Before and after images

********

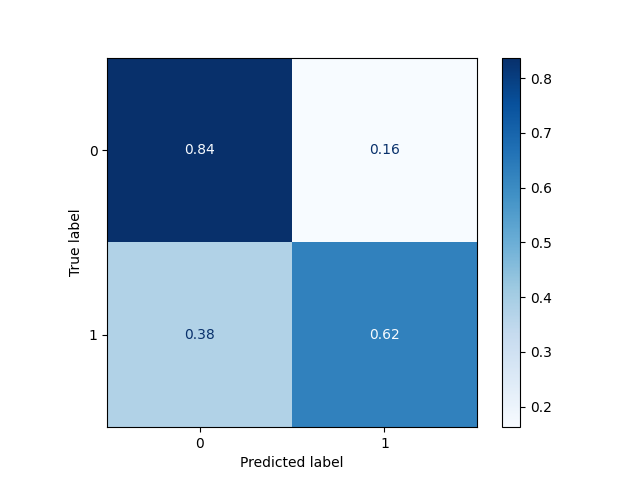
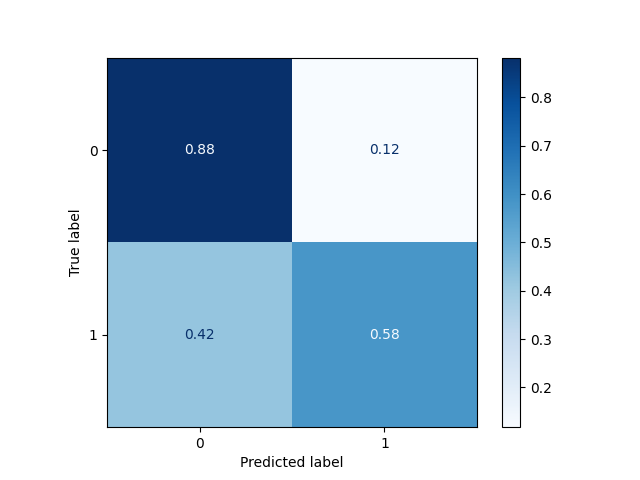
load model fixed

diff --git a/src/xgb_models/utility_xgb.py b/src/xgb_models/utility_xgb.py
@@ -7,13 +7,19 @@ from typing import Tuple
 import torch
 import numpy as np
 from Encoder_classifier.modelEncoderDecoderAdvancedV2 import IMEO
-from utilsData import dataset_loader, load_data # for loading data
+from utilsData import dataset_loader, load_data, unpack_encoder_name
 
 def get_model(model_name:str)->IMEO:
-    return (torch.load(f'./Encoder_classifier/gridResults/Models/{model_name}', weights_only=False))
+    model_data = torch.load(f'./Encoder_classifier/gridResults/Models/{model_name}', weights_only=False)
+    constructor_args = unpack_encoder_name(model_name)
+    model = IMEO(inputSize=136, total_binary_columns=46, embedding_percentage=float(constructor_args['emb_perc']))  # Assuming IMEO has a default constructor
+    model.load_state_dict(model_data)
+    return model
 
 def encode_with_model(model_name:str, tr_data, other_data) -> Tuple[np.array, np.array]:
     model = get_model(model_name)
+    if not isinstance(model, IMEO):
+        raise TypeError(f"Expected model of type IMEO, but got {type(model)}")
     tr_data_enc = model.encode(tr_data).detach().numpy()
     other_data_enc = model.encode(other_data).detach().numpy()
     return tr_data_enc, other_data_enc

diff --git a/Encoder_classifier/test.py b/Encoder_classifier/test.py
@@ -23,13 +23,21 @@ dict = dataset_loader_full(years=years_to_death)
 tr_data = dict['tr_data']
 extended_tr_data = dict['tr_unlabled']
 test_data = dict['test_data']
+vl_data = dict['val_data']
 tr_out = dict['tr_out']
+vl_out = dict['val_out']
 test_out = dict['test_out']
 binary_clumns = dict['bin_col']
+print(binary_clumns)
 #count the pos number
 posCount = tr_out.sum()
 negCount = tr_out.shape[0] - posCount
 posWeight = negCount/posCount
+
+tr_data=torch.cat((tr_data, vl_data), 0)
+tr_out=torch.cat((tr_out, vl_out), 0)
+print(tr_data.shape)
+print(tr_out.shape)
 
 if CLASSIFER_ONLY:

********

#### Problem requirements
The answer must consist of every line from the data that contains the word "torch".

#### Problem solution
 import torch
-    return (torch.load(f'./Encoder_classifier/gridResults/Models/{model_name}', weights_only=False))
+    model_data = torch.load(f'./Encoder_classifier/gridResults/Models/{model_name}', weights_only=False)
+tr_data=torch.cat((tr_data, vl_data), 0)
+tr_out=torch.cat((tr_out, vl_out), 0)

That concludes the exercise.